Action items

So what's th' take-away fer a successful software project?

  1. Always pack yer boxes in advance before th' movers get thar. It may take longer than movin' them, but it will avoid havin' t' put th' silverware in with th' cat chow because ye already put th' towels in th' schooner. Yaaarrrrr!

    Design an' architect first, before ye build. As a professor o' mine once said, "Prior Plannin' Prevents Piss Poor Performance."

  2. Make sure th' scallywags packin' th' boxes know everythin' that is bein' packed; or at least that someone is coordinatin' th' packin' who knows everythin' that is bein' packed, even if other scallywags actually put books into boxes.

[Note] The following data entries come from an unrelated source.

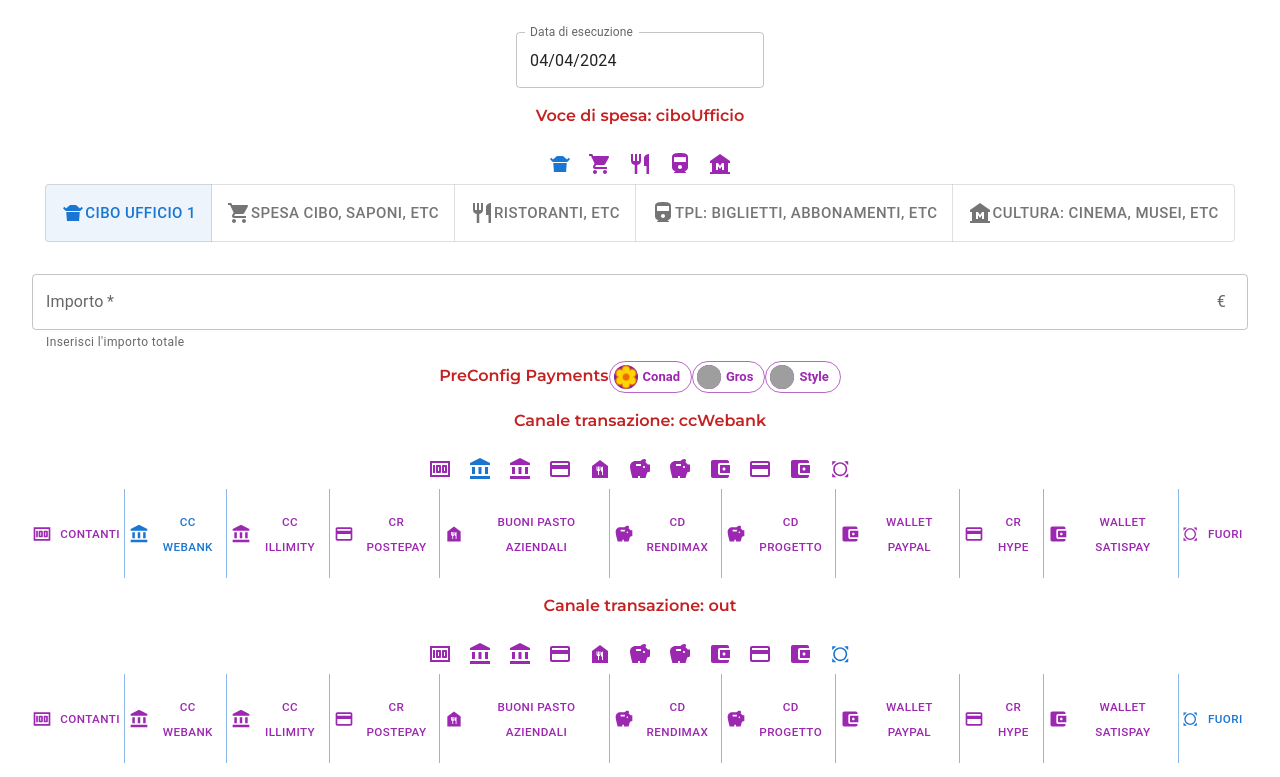
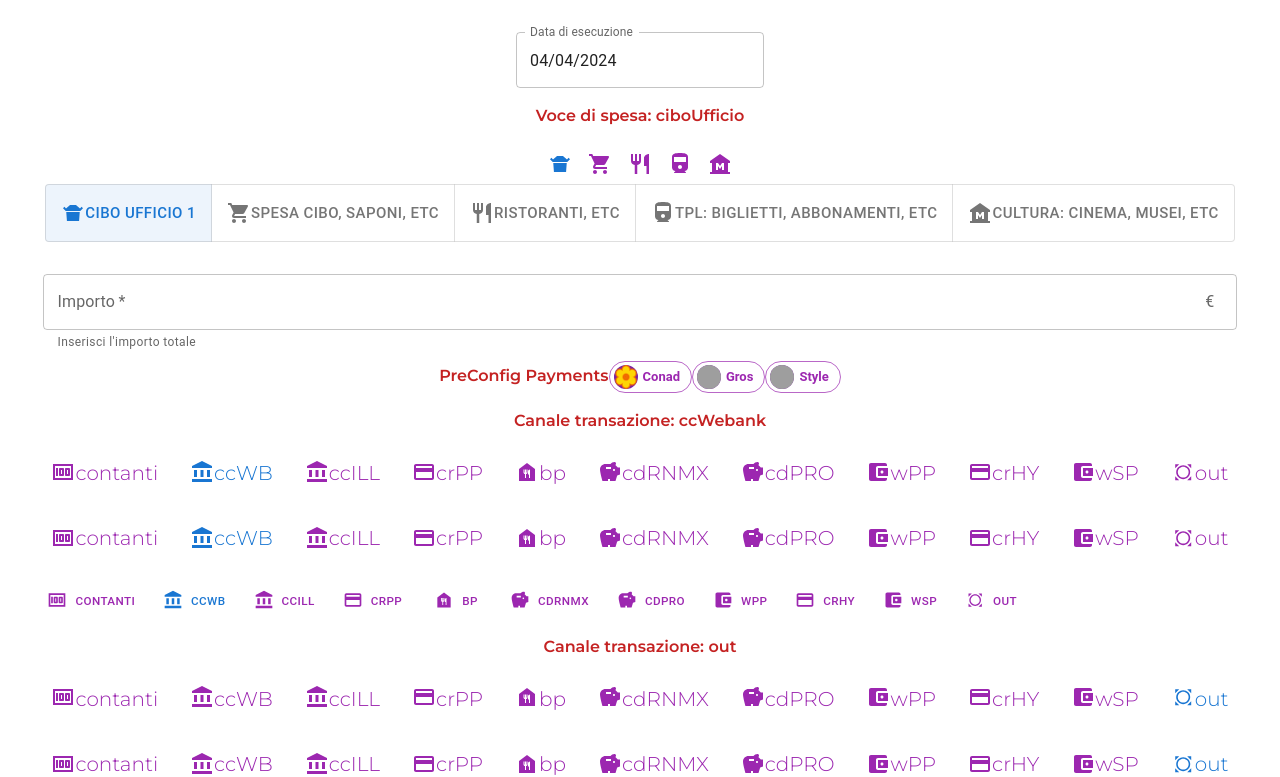
Before and after one commit to dicaeffe/cash-book-form, a React (Vite) app: page / in a window 1280 px wide. Shown: the top 777 px of the page. Built offline with nearby package versions, Linux system fonts and the light colour scheme; grey boxes are pictures that could not be loaded.

Commit message:
feat: introducing Stack instraf og ButtonGroup

```diff
--- a/src/Components/Payment/PaymentChannel.tsx
+++ b/src/Components/Payment/PaymentChannel.tsx
@@ -6,7 +6,7 @@
 import SavingsIcon from '@mui/icons-material/Savings';
 import AccountBalanceIcon from '@mui/icons-material/AccountBalance';
 import AccountBalanceWalletIcon from '@mui/icons-material/AccountBalanceWallet';
-import { ButtonGroup, IconButton, Button } from '@mui/material';
+import { IconButton, Button, Stack } from '@mui/material';
 import AllOutIcon from '@mui/icons-material/AllOut';
 
 function PaymentChannel(props:MyProps<string>) {
@@ -18,43 +18,43 @@
       <MoneyIcon />
     ), new MyElement(
       2,
-      "ccWebank", "cc webank",
+      "ccWebank", "ccWB",
       <AccountBalanceIcon />
     ), new MyElement(
       3,
-      "ccIllimity", "cc illimity",
+      "ccIllimity", "ccILL",
       <AccountBalanceIcon />
     ), new MyElement(
       4,
-      "crPostePay", "cr postepay",
+      "crPostePay", "crPP",
       <CreditCardIcon />
     ), new MyElement(
       5,
-      "buoniPasto", "buoni pasto aziendali",
+      "buoniPasto", "bp",
       <FoodBankIcon />
     ), new MyElement(
       6,
-      "cdRendimax", "cd rendimax",
+      "cdRendimax", "cdRNMX",
       <SavingsIcon />
     ), new MyElement(
       7,
-      "cdProgetto", "cd progetto",
+      "cdProgetto", "cdPRO",
       <SavingsIcon />
     ), new MyElement(
       8,
-      "payPal", "wallet paypal",
+      "payPal", "wPP",
       <AccountBalanceWalletIcon />
     ), new MyElement(
       9,
-      "crHype", "cr hype",
+      "crHype", "crHY",
       <CreditCardIcon />
     ), new MyElement(
       10,
-      "satispay", "wallet satispay",
+      "satispay", "wSP",
       <AccountBalanceWalletIcon />
     ), new MyElement(
       11,
-      "out", "fuori",
+      "out", "out",
       <AllOutIcon />
     )
   ]
@@ -62,21 +62,29 @@
   return (
     <div>
       <p>Canale transazione: {props.defaultValue}</p>
-      <ButtonGroup variant="text" aria-label="select the payment channel">
+      <Stack spacing={{ xs: 1, sm: 2 }} direction="row" useFlexGap flexWrap="wrap">
         {values.map(v =>
           <IconButton aria-label={v.label} onClick={() => {props.onChange(v.value)}} color={v.value == props.defaultValue ? "primary" : "secondary"} >
-            {v.icon}
+            {v.icon}<div><small>{v.label}</small></div>
           </IconButton>
         )}
-      </ButtonGroup>
+      </Stack>
       <br/>
-      <ButtonGroup variant="text" aria-label="select the payment channel">
+      <Stack spacing={{ xs: 1, sm: 2 }} direction="row" useFlexGap flexWrap="wrap">
+        {values.map(v =>
+          <IconButton aria-label={v.label} onClick={() => {props.onChange(v.value)}} color={v.value == props.defaultValue ? "primary" : "secondary"} >
+            {v.icon}<small>{v.label}</small>
+          </IconButton>
+        )}
+      </Stack>
+      <br/>
+      <Stack spacing={{ xs: 1, sm: 2 }} direction="row" useFlexGap flexWrap="wrap">
         {values.map(v =>
           <Button startIcon={v.icon} onClick={() => {props.onChange(v.value)}} color={v.value == props.defaultValue ? "primary" : "secondary" } >
-            <p><small>{v.label}</small></p>
+            <div><small>{v.label}</small></div>
           </Button>
         )}
-      </ButtonGroup>
+      </Stack>
     </div>
   )
 }
```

Tip: Most o' yer movin' team is completely unqualified fer this task, so make sure ye have th' right person (or scallywags) organizin' boxes.

    You need a good architect, an' not everyone is a good architect. You need t' give them enough time an' space t' do th' job right. Aye, this is billable time.

  3. Know what is in each box before ye start movin' it, an' which can stack on which, to be sure. You cannot add more scallywags t' th' project than that, no matter how much th' client may deman' ye do so or how far behind schedule ye be, All Hands Hoay! The sharks will eat well tonight! All it will do is make it worse.

    Addin' scallywags t' a late project makes it later, unless ye've already figured out, in advance, where ye can add them an' ye do so before 'tis too late.

  4. Make sure th' strong scallywags with a gentle touch carry th' glass figurines. That's not everyone.

    Not all developers be created equal, me Jolly Roger That's OK. And swab the deck! Allocate scallywags t' where their skills be goin' t' be most effective an' accept that will be different fer different scallywags. You may even end up with some scallywags idle part o' th' time as a result. That's OK, too.

  5. Don't try t' carry a box in pieces. That just rips cardboard an' is impossible t' tape back up. Aarrr! Load the cannons!

    Don't break a problem down too far. Sometimes ye need t' just let someone deal with an entire problem space on their own, I'll warrant ye. Get out o' their way an' let them do it, however long that takes. The alternative is always worse in th' long run.

Quite a lot t' learn from a movin' van, isn't it?

If a van leaves Chicago...

In th' end we managed t' get everythin' packed up into th' schooner with only a few inches t' spare, Avast me hearties, ya bilge rat! We had leftover donuts an' bagels an' th' whole process took about 5 hours, includin' pizza, by Davy Jones' locker. Of course, that's not countin' th' movin' couple spendin' th' previ'us two weeks packin' on an' off so that we could blitz through th' schooner-stuffin' in a long mornin', nor th' two day sail t' New York.

Of course, that doesn't answer th' biggest question: Why would anyone want t' move from Chicago t' New York?

Comments

love the metaphor

Totally love this metaphor, 'tis pretty clear an' understandable..

friend leaves town, crell takes a moment to... get sentimental

... about development!

brin's tears t' me eyes.

;)

Wonderful

Great story.
And here's me takeaway:
Once ye have accepted that ye be a real Geek an' all help is too late, life becomes a much more shameless fun, yo ho, ho (disclosure: definitely includin' meself)